Black Diamond Trail Volunteer Work Day
Black Diamond Trail volunteer work day. The Black Diamond Trail connects Taughannock State Park, Allan H. Treman Marine Park, Buttermilk Falls State Park and Robert Treman State Park. Photo by OPRHP.

These days, most trails are built by volunteers through programs like the NY-NJTC, the Student Conservation Association, Park Friends groups and other organizations. Anyone can get involved to help build or maintain a pathway and contribute to the legacy of trails in New York.

Enjoy this short video about safety and preparedness tips for hiking in New York!

Post by Maddy Gold, SCA Intern.

 

See Through the Eyes of the Seneca at the Ganondagan Grassland Management Area

The Ganondagan State Historic Site located in Victor, NY boasts a historically accurate 17th century longhouse and will be opening a new Seneca Art and Culture Center this fall. However, there is a hidden gem at this historic site that not many realize exists! It is the Grassland Management Area at the corner of Boughton Hill Road and School Road which covers around 80 acres (over 60 football fields!) and is one of the most intriguing interpretive areas at the site!


In 2009 OPRHP restored 67.4 acres of the Grassland Management Area to represent oak opening communities in both plant composition and spatial arrangement. The Grassland Management Area has since spread to fill around 80 acres with the native plants seeded back in 2009.

The idea behind creating an oak opening came from Ganondagan’s past. Journal entries from French and English visitors to the site in the mid to late 1600’s described the landscape they saw when visiting the flourishing Seneca town of Ganondagan. Their descriptions of oak openings were used to create a scene that can transport the viewer back in time to when the Seneca were living at Ganondagan 400 years ago!

Oak openings are fire-dependent savannahs (grasslands) dominated by oak trees and are rare ecological areas, especially in upstate New York. The oak opening created at Ganondagan consists of warm-season grasses (grasses that thrive in the heat of the summer), wildflowers and large oak trees along the surrounding wood edge. Spring fire management promotes lush growth of warm-season grasses and oak trees. Controlled fires also suppress grassland succession (gradual changes in plant species in an ecosystem), provide fertilizer in the form of plant ash, reducing plant height to allow sunlight to reach new (young) plants and hinder the development of invasive species.
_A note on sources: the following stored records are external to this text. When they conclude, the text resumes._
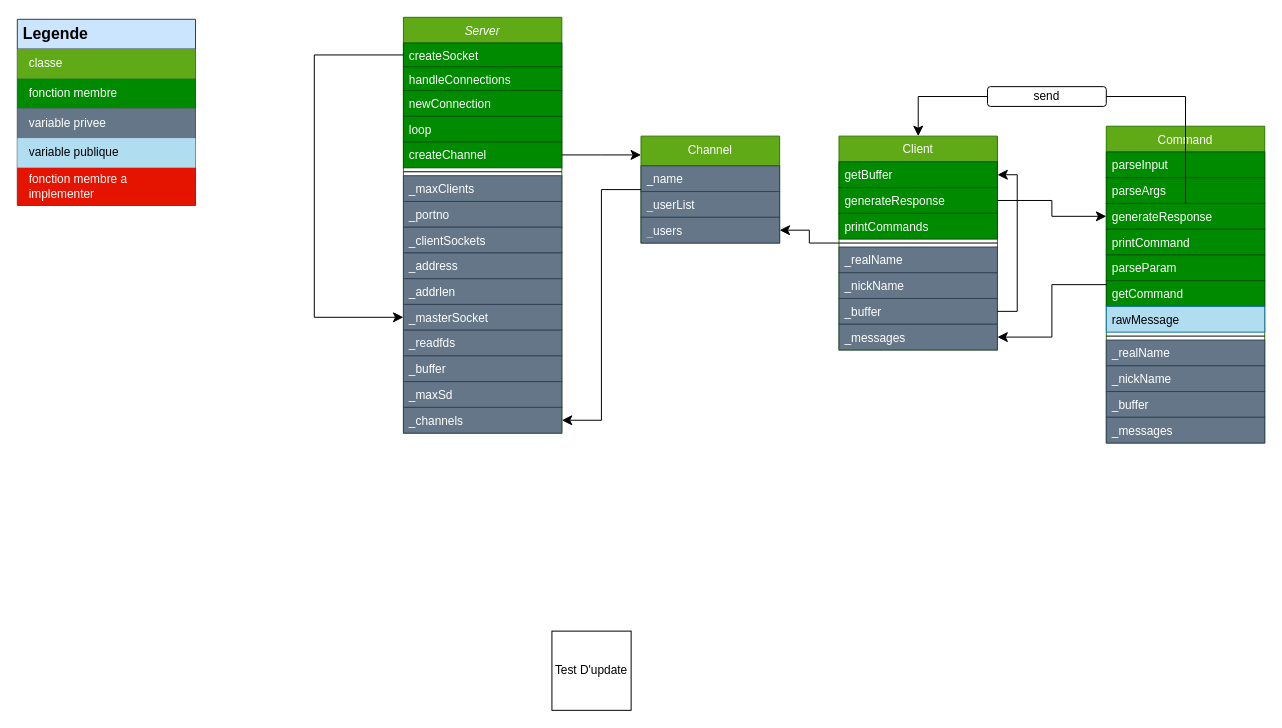
LucasLion/irc keeps this draw.io diagram as irc_diagram.drawio. Above is the earlier version. Source tidied: cells renumbered, new cells numbered last; positions are measured from the earlier drawing's top-left corner, leaving out a move shared by most shapes. Both pictures are drawn from the tidied source at 99%, with x=0, y=0 at pixel (17, 17).
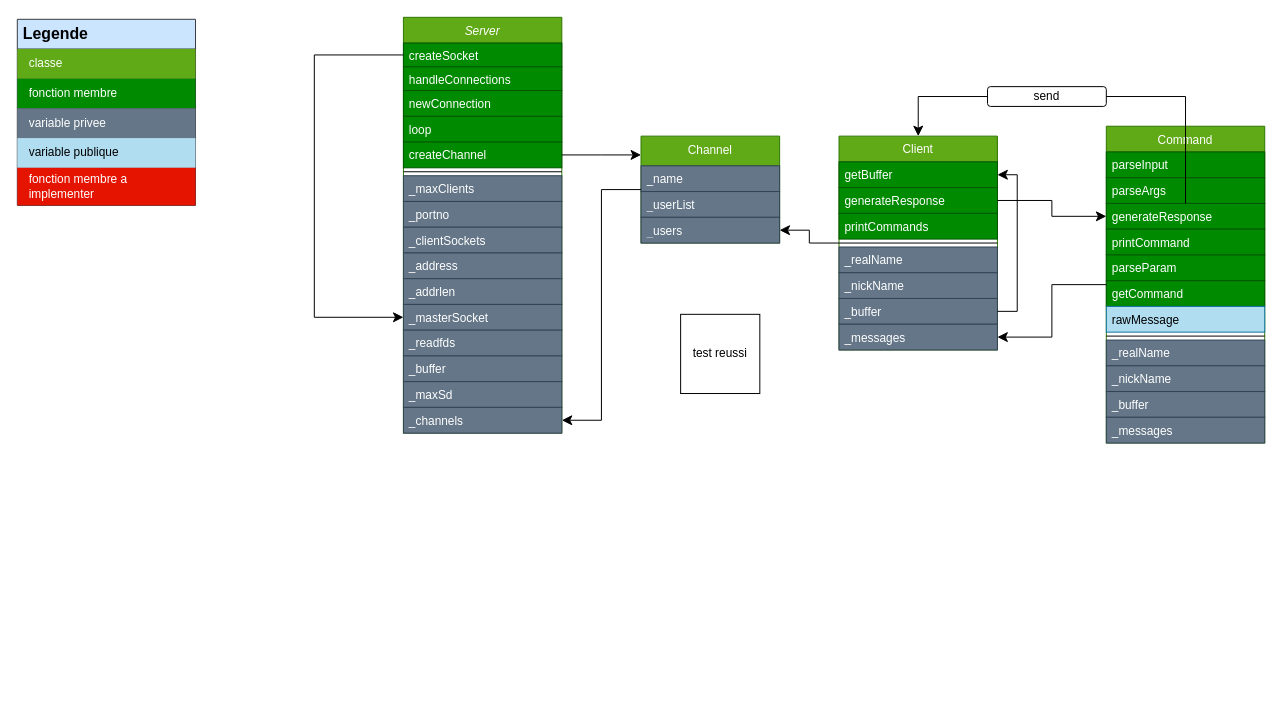
Above is the later version.

Commit message:
Mettre à jour irc_diagram.drawio

Change to the diagram source:
```diff
@@
-    <mxCell id="65" value="Test D'update" style="whiteSpace=wrap;html=1;" parent="1" vertex="1">
-      <mxGeometry x="540" y="620" width="80" height="80" as="geometry" />
+    <mxCell id="65" value="test reussi" style="whiteSpace=wrap;html=1;" parent="1" vertex="1">
+      <mxGeometry x="670" y="300" width="80" height="80" as="geometry" />
     </mxCell>
```
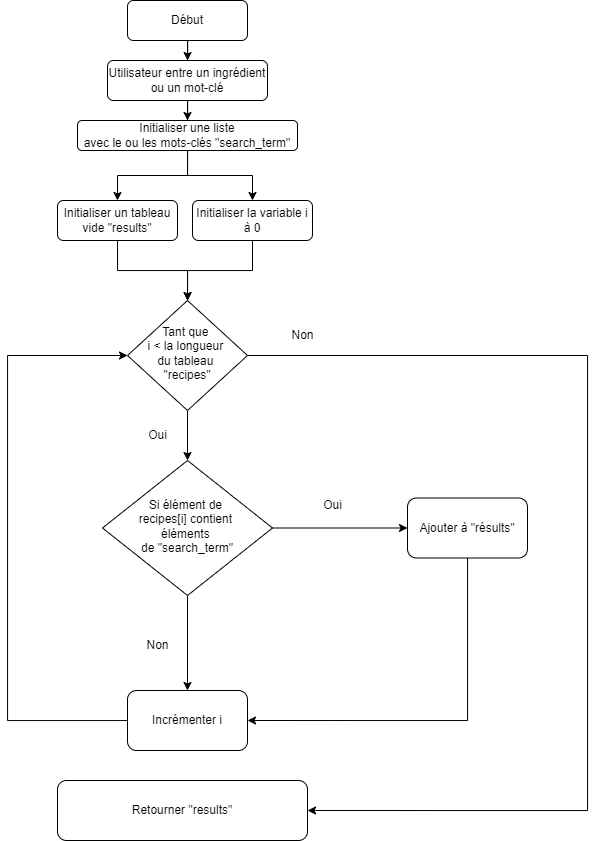
Earlier version of the draw.io export Diagramme boucle .drawio.png (Jeiiro/PetitsPlats2.0). Source tidied: cells renumbered, new cells last; positions are measured from the earlier drawing's top-left corner, leaving out a move shared by most shapes.
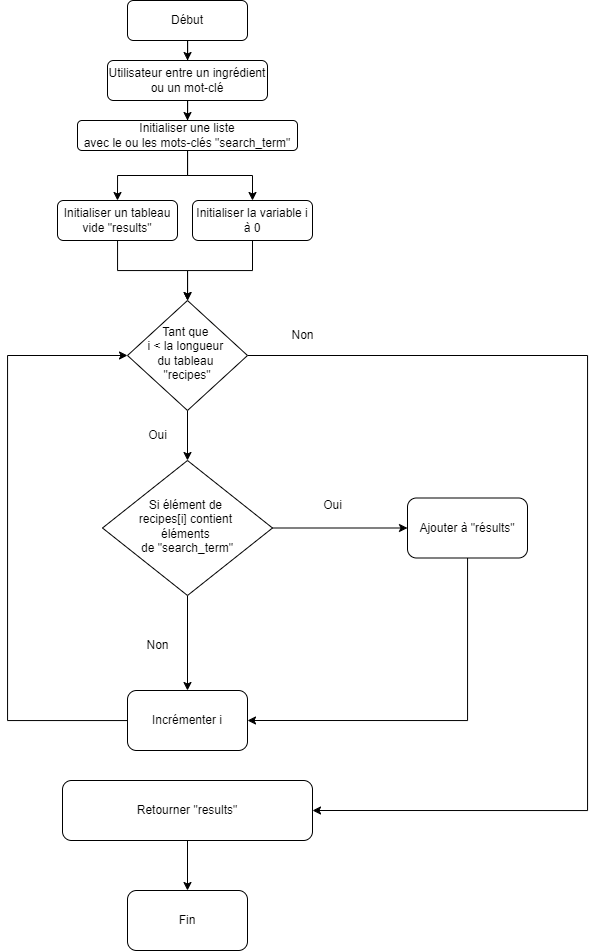
After the commit.

Commit message:
Mettre à jour Diagramme boucle .drawio.png

Diff of the diagram source:
```diff
@@ -70,8 +70,11 @@
     <mxCell id="22" value="Oui" style="text;html=1;align=center;verticalAlign=middle;strokeColor=none;fillColor=none;" parent="1" vertex="1">
       <mxGeometry x="130" y="420" width="40" height="30" as="geometry" />
     </mxCell>
+    <mxCell id="28" style="edgeStyle=orthogonalEdgeStyle;rounded=0;jettySize=auto;html=1;entryX=0.5;entryY=0;entryDx=0;entryDy=0;" parent="1" edge="1" source="23" target="29">
+      <mxGeometry relative="1" as="geometry" />
+    </mxCell>
     <mxCell id="23" value="Retourner &quot;results&quot;" style="rounded=1;whiteSpace=wrap;html=1;" parent="1" vertex="1">
-      <mxGeometry x="50" y="780" width="250" height="60" as="geometry" />
+      <mxGeometry x="55" y="780" width="250" height="60" as="geometry" />
     </mxCell>
     <mxCell id="24" style="edgeStyle=orthogonalEdgeStyle;rounded=0;jettySize=auto;html=1;entryX=0;entryY=0.5;entryDx=0;entryDy=0;" parent="1" edge="1" source="25" target="11">
       <mxGeometry relative="1" as="geometry">
@@ -94,5 +97,8 @@
     <mxCell id="27" value="Ajouter à &quot;résults&quot;" style="rounded=1;whiteSpace=wrap;html=1;" parent="1" vertex="1">
       <mxGeometry x="400" y="497.5" width="120" height="60" as="geometry" />
     </mxCell>
+    <mxCell id="29" value="Fin" style="rounded=1;whiteSpace=wrap;html=1;" parent="1" vertex="1">
+      <mxGeometry x="120" y="890" width="120" height="60" as="geometry" />
+    </mxCell>
   </root>
 </mxGraphModel>
```
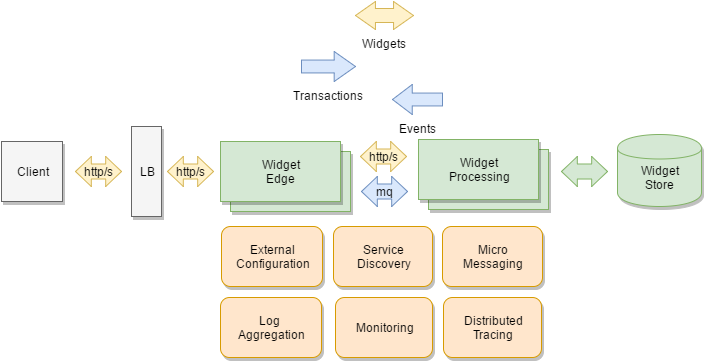
This is widgets-demo/widgets-demo.png from zuhlke/microservices, a draw.io export, as it was before one commit. Source tidied: cells renumbered, new cells last; positions are measured from the earlier drawing's top-left corner, leaving out a move shared by most shapes.
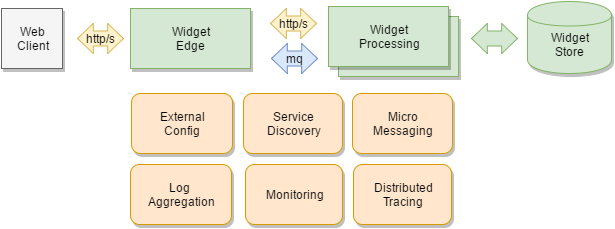
The same file after the commit.

The edit, as a diff of the source:
```diff
@@ -2,16 +2,13 @@
   <root>
     <mxCell id="0" />
     <mxCell id="1" parent="0" />
-    <mxCell id="2" style="whiteSpace=wrap;html=1;rounded=0;shadow=1;glass=0;strokeWidth=1;fontSize=12;align=center;fillColor=#d5e8d4;strokeColor=#82b366;" parent="1" vertex="1">
-      <mxGeometry x="229" y="150" width="120" height="60" as="geometry" />
-    </mxCell>
     <mxCell id="3" value="Widget&lt;div&gt;Edge&lt;/div&gt;" style="whiteSpace=wrap;html=1;rounded=0;shadow=1;glass=0;strokeWidth=1;fontSize=12;align=center;fillColor=#d5e8d4;strokeColor=#82b366;" parent="1" vertex="1">
       <mxGeometry x="219" y="140" width="120" height="60" as="geometry" />
     </mxCell>
     <mxCell id="4" value="Service&lt;div&gt;Discovery&lt;/div&gt;" style="whiteSpace=wrap;html=1;rounded=1;shadow=1;glass=0;strokeWidth=1;fontSize=12;align=center;fillColor=#ffe6cc;strokeColor=#d79b00;" parent="1" vertex="1">
       <mxGeometry x="332" y="225" width="99" height="60" as="geometry" />
     </mxCell>
-    <mxCell id="5" value="External&lt;div&gt;Configuration&lt;/div&gt;" style="whiteSpace=wrap;html=1;rounded=1;shadow=1;glass=0;strokeWidth=1;fontSize=12;align=center;fillColor=#ffe6cc;strokeColor=#d79b00;" parent="1" vertex="1">
+    <mxCell id="5" value="External&lt;div&gt;Config&lt;/div&gt;" style="whiteSpace=wrap;html=1;rounded=1;shadow=1;glass=0;strokeWidth=1;fontSize=12;align=center;fillColor=#ffe6cc;strokeColor=#d79b00;" parent="1" vertex="1">
       <mxGeometry x="220" y="225" width="101" height="60" as="geometry" />
     </mxCell>
     <mxCell id="6" style="whiteSpace=wrap;html=1;rounded=0;shadow=1;glass=0;strokeWidth=1;fontSize=12;align=center;plain-green;gradientColor=none;fillColor=#D5E8D4;" parent="1" vertex="1">
@@ -32,15 +29,9 @@
     <mxCell id="11" value="Log&amp;nbsp;&lt;div&gt;Aggregation&lt;/div&gt;" style="whiteSpace=wrap;html=1;rounded=1;shadow=1;glass=0;strokeWidth=1;fontSize=12;align=center;fillColor=#ffe6cc;strokeColor=#d79b00;" parent="1" vertex="1">
       <mxGeometry x="219" y="296" width="101" height="60" as="geometry" />
     </mxCell>
-    <mxCell id="12" value="LB" style="whiteSpace=wrap;html=1;rounded=0;shadow=1;glass=0;strokeColor=#666666;strokeWidth=1;fillColor=#f5f5f5;fontSize=12;align=center;" parent="1" vertex="1">
-      <mxGeometry x="130" y="125" width="30" height="90" as="geometry" />
-    </mxCell>
     <mxCell id="13" value="http/s" style="shape=mxgraph.arrows.two_way_arrow_horizontal;html=1;verticalLabelPosition=middle;verticalAlign=middle;strokeWidth=1;rounded=0;shadow=0;glass=0;fontSize=12;align=center;labelPosition=center;fillColor=#fff2cc;strokeColor=#d6b656;" parent="1" vertex="1">
       <mxGeometry x="166" y="155" width="46" height="30" as="geometry" />
     </mxCell>
-    <mxCell id="14" value="http/s" style="shape=mxgraph.arrows.two_way_arrow_horizontal;html=1;verticalLabelPosition=middle;verticalAlign=middle;strokeWidth=1;rounded=0;shadow=0;glass=0;fontSize=12;align=center;labelPosition=center;fillColor=#fff2cc;strokeColor=#d6b656;" parent="1" vertex="1">
-      <mxGeometry x="74" y="155" width="46" height="30" as="geometry" />
-    </mxCell>
     <mxCell id="15" value="http/s" style="shape=mxgraph.arrows.two_way_arrow_horizontal;html=1;verticalLabelPosition=middle;verticalAlign=middle;strokeWidth=1;rounded=0;shadow=0;glass=0;fontSize=12;align=center;labelPosition=center;fillColor=#fff2cc;strokeColor=#d6b656;" parent="1" vertex="1">
       <mxGeometry x="359" y="140" width="46" height="30" as="geometry" />
     </mxCell>
@@ -50,8 +41,8 @@
     <mxCell id="17" style="shape=mxgraph.arrows.two_way_arrow_horizontal;html=1;verticalLabelPosition=middle;verticalAlign=middle;strokeWidth=1;rounded=0;shadow=0;glass=0;fontSize=12;align=center;labelPosition=center;fillColor=#d5e8d4;strokeColor=#82b366;" parent="1" vertex="1">
       <mxGeometry x="560" y="155" width="46" height="30" as="geometry" />
     </mxCell>
-    <mxCell id="18" value="Client" style="whiteSpace=wrap;html=1;rounded=0;shadow=1;glass=0;strokeWidth=1;fontSize=12;align=center;plain-gray;gradientColor=none;" parent="1" vertex="1">
-      <mxGeometry y="140" width="61" height="60" as="geometry" />
+    <mxCell id="18" value="Web&lt;div&gt;Client&lt;/div&gt;" style="whiteSpace=wrap;html=1;rounded=0;shadow=1;glass=0;strokeWidth=1;fontSize=12;align=center;plain-gray;gradientColor=none;" parent="1" vertex="1">
+      <mxGeometry x="90" y="140" width="61" height="60" as="geometry" />
     </mxCell>
     <mxCell id="19" value="mq" style="shape=mxgraph.arrows.two_way_arrow_horizontal;html=1;verticalLabelPosition=middle;verticalAlign=middle;strokeWidth=1;rounded=0;shadow=0;glass=0;fontSize=12;align=center;labelPosition=center;fillColor=#dae8fc;strokeColor=#6c8ebf;" parent="1" vertex="1">
       <mxGeometry x="360" y="175" width="46" height="30" as="geometry" />
@@ -59,14 +50,5 @@
     <mxCell id="20" style="edgeStyle=none;rounded=0;html=1;exitX=0.75;exitY=1;dashed=1;dashPattern=1 4;endArrow=none;endFill=0;jettySize=auto;orthogonalLoop=1;fontSize=12;fillColor=#ffe6cc;strokeColor=#d79b00;" parent="1" edge="1" source="9" target="9">
       <mxGeometry relative="1" as="geometry" />
     </mxCell>
-    <mxCell id="21" value="&lt;div style=&quot;text-align: left&quot;&gt;&lt;span style=&quot;line-height: 1.2&quot;&gt;Widgets&lt;/span&gt;&lt;/div&gt;" style="shape=mxgraph.arrows.two_way_arrow_horizontal;html=1;verticalLabelPosition=bottom;verticalAlign=top;strokeWidth=1;strokeColor=#d6b656;rounded=1;shadow=0;glass=1;fillColor=#fff2cc;fontSize=12;align=center;" parent="1" vertex="1">
-      <mxGeometry x="354" width="58" height="28" as="geometry" />
-    </mxCell>
-    <mxCell id="22" value="Transactions" style="shape=mxgraph.arrows.arrow_right;html=1;verticalLabelPosition=bottom;verticalAlign=top;strokeWidth=1;strokeColor=#6c8ebf;rounded=1;shadow=0;glass=1;fillColor=#dae8fc;fontSize=12;align=center;" parent="1" vertex="1">
-      <mxGeometry x="300" y="50" width="54" height="30" as="geometry" />
-    </mxCell>
-    <mxCell id="23" value="Events" style="shape=mxgraph.arrows.arrow_left;html=1;verticalLabelPosition=bottom;verticalAlign=top;strokeWidth=1;strokeColor=#6c8ebf;rounded=1;shadow=0;glass=1;fillColor=#dae8fc;fontSize=12;align=center;" parent="1" vertex="1">
-      <mxGeometry x="391" y="83" width="50" height="30" as="geometry" />
-    </mxCell>
   </root>
 </mxGraphModel>
```
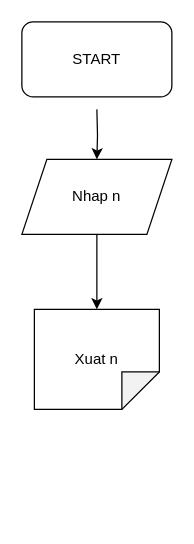
NZodasic/Flow_chart_learning keeps this draw.io diagram as Untitled Diagram.drawio. Above is the earlier version. Source tidied: cells renumbered, new cells numbered last; positions are measured from the earlier drawing's top-left corner, leaving out a move shared by most shapes. Both pictures are drawn from the tidied source at 125%, with x=0, y=0 at pixel (21, 21).
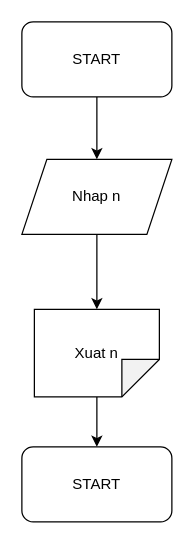
After the change.

The edit, as a diff of the source:
```diff
@@
 <mxGraphModel>
   <root>
     <mxCell id="0" />
     <mxCell id="1" parent="0" />
-    <mxCell id="2" style="edgeStyle=orthogonalEdgeStyle;rounded=0;jettySize=auto;html=1;exitX=0.5;exitY=1;exitDx=0;exitDy=0;" parent="1" edge="1" target="4">
-      <mxGeometry relative="1" as="geometry">
-        <mxPoint x="60" y="70" as="sourcePoint" />
-      </mxGeometry>
+    <mxCell id="2" style="edgeStyle=orthogonalEdgeStyle;rounded=0;jettySize=auto;html=1;" parent="1" edge="1" source="6" target="4">
+      <mxGeometry relative="1" as="geometry" />
     </mxCell>
     <mxCell id="3" style="edgeStyle=orthogonalEdgeStyle;rounded=0;jettySize=auto;html=1;exitX=0.5;exitY=1;exitDx=0;exitDy=0;" parent="1" edge="1" source="4" target="5">
       <mxGeometry relative="1" as="geometry" />
     </mxCell>
-    <mxCell id="4" value="Nhap n" style="shape=parallelogram;perimeter=parallelogramPerimeter;whiteSpace=wrap;html=1;fixedSize=1;" parent="1" vertex="1">
+    <mxCell id="4" value="Nhap n" style="shape=parallelogram;perimeter=parallelogramPerimeter;whiteSpace=wrap;html=1;fixedSize=1;strokeWidth=1;" parent="1" vertex="1">
       <mxGeometry y="110" width="120" height="60" as="geometry" />
     </mxCell>
+    <mxCell id="7" style="edgeStyle=orthogonalEdgeStyle;rounded=0;jettySize=auto;html=1;entryX=0.5;entryY=0;entryDx=0;entryDy=0;" parent="1" edge="1" source="5" target="8">
+      <mxGeometry relative="1" as="geometry" />
+    </mxCell>
     <mxCell id="5" value="Xuat n" style="shape=note;whiteSpace=wrap;html=1;backgroundOutline=1;darkOpacity=0.05;rotation=90;horizontal=0;" parent="1" vertex="1">
-      <mxGeometry x="20" y="220" width="80" height="100" as="geometry" />
+      <mxGeometry x="25" y="215" width="70" height="100" as="geometry" />
     </mxCell>
     <mxCell id="6" value="START" style="rounded=1;whiteSpace=wrap;html=1;" parent="1" vertex="1">
       <mxGeometry width="120" height="60" as="geometry" />
     </mxCell>
+    <mxCell id="8" value="START" style="rounded=1;whiteSpace=wrap;html=1;" parent="1" vertex="1">
+      <mxGeometry y="340" width="120" height="60" as="geometry" />
+    </mxCell>
   </root>
 </mxGraphModel>
```
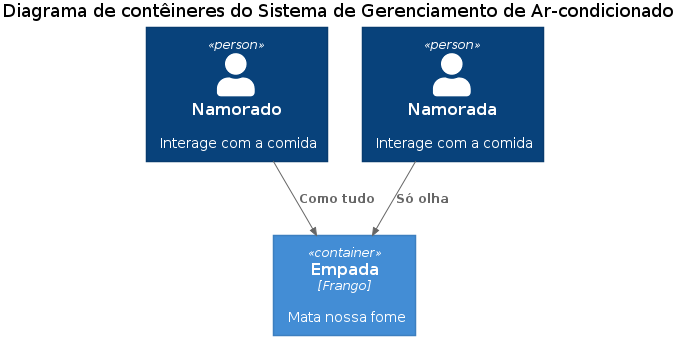
Above: out/C4_Container/C4_Elements.png in carmo-sousa/meuar (PlantUML), before the change.
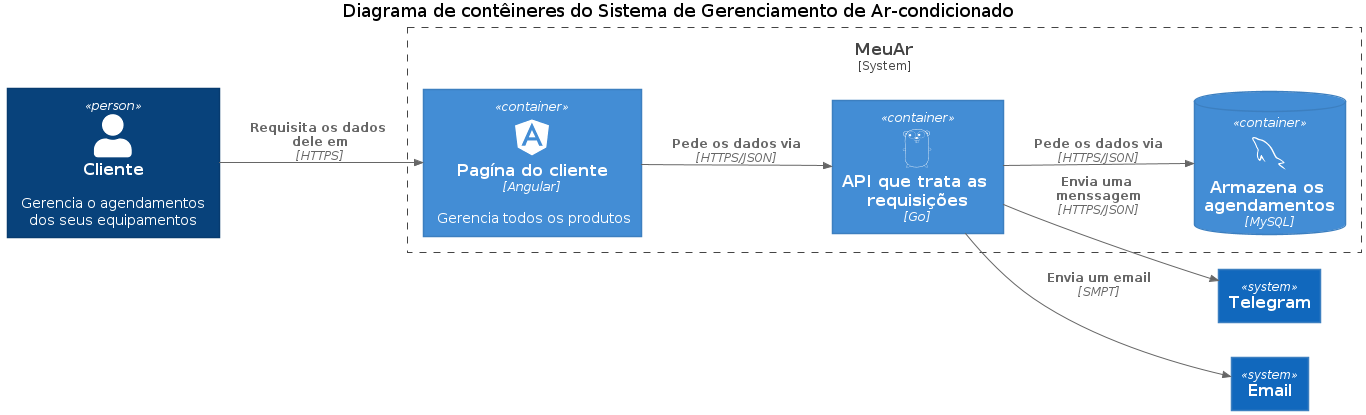
After the commit.

The edit, as a diff of the source:
```diff
@@ -1,12 +1,29 @@
 @startuml C4_Elements
 !include https://raw.githubusercontent.com/plantuml-stdlib/C4-PlantUML/master/C4_Container.puml
+!define DEVICONS https://raw.githubusercontent.com/tupadr3/plantuml-icon-font-sprites/master/devicons
+!define FONTAWESOME https://raw.githubusercontent.com/tupadr3/plantuml-icon-font-sprites/master/font-awesome-5
+!include DEVICONS/angular.puml
+!include DEVICONS/mysql.puml
+!include DEVICONS/go.puml
+
+LAYOUT_LEFT_RIGHT()
 
 title Diagrama de contêineres do Sistema de Gerenciamento de Ar-condicionado
 
-Person(eu, "Namorado", "Interage com a comida")
-Person(ela, "Namorada", "Interage com a comida")
-Container(comida, "Empada", "Frango", "Mata nossa fome")
+Person(cliente, "Cliente", "Gerencia o agendamentos dos seus equipamentos")
 
-Rel(eu, comida, "Como tudo")
-Rel(ela, comida, "Só olha")
+System_Boundary(MeuAr, 'MeuAr') {
+    Container(frontend, "Pagína do cliente", "Angular", "Gerencia todos os produtos", $sprite="angular")
+    ContainerDb(base_dados, "Armazena os agendamentos", "MySQL", $sprite="mysql")
+    Container(backend, "API que trata as requisições", "Go", $sprite="go")
+}
+
+System(telegram, "Telegram")
+System(email, "Email")
+
+Rel(cliente, frontend, "Requisita os dados dele em", "HTTPS")
+Rel(frontend, backend, "Pede os dados via", "HTTPS/JSON")
+Rel(backend, base_dados, "Pede os dados via", "HTTPS/JSON")
+Rel(backend, telegram, "Envia uma menssagem", "HTTPS/JSON")
+Rel(backend, email, "Envia um email", "SMPT")
 @enduml
```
The fire management of oak openings such as the Grassland Management Area have historically maintained their species composition mainly due to wildfires, to utilize this historic management technique OPRHP will be conducting a prescribed burn. A prescribed burn is a well-planned fire managed by trained firefighting professionals with specific plans in place to keep smoke high and away from the public.

Proper permits and permissions have been received for OPRHP staff to conduct a prescribed burn at the Grassland Management Area in spring of 2016. The burn will cover 20 acres in the first year and help maintain the plant communities of the Grassland Management Area that are representative of the Town of Ganondagan in the 17th century.

When you visit  Ganondagan’s oak opening, look for native plants include big bluestem (Andropogon gerardii), little bluestem (Schizachyrium scoparium), Indian grass (Sorghastrum nutans), black-eyed Susan (Rudbeckia hirta), tall white beardtongue (Penstemon digitalis), smooth blue aster (Aster laevis), New England aster (Aster novae-angliae), zigzag aster (Aster prenanthoides), and Indian hemp (Apocynum cannabinum).

Throughout the year, the grassland at Ganondagan are a delight to visit.  In spring, it is a lush open area of low, green grasses where chirps and buzzes can be heard above anything else. In the late summer it transforms itself into a beautiful 8-foot tall wonderland of wildflowers and golden brown grasses with different seed head patterns, where you can watch even the slightest of breezes wave through all 80 acres!

Post by Whitney Carleton, OPRHP. Photos by Whitney Carleton and Alexis Van Winkle, OPRHP.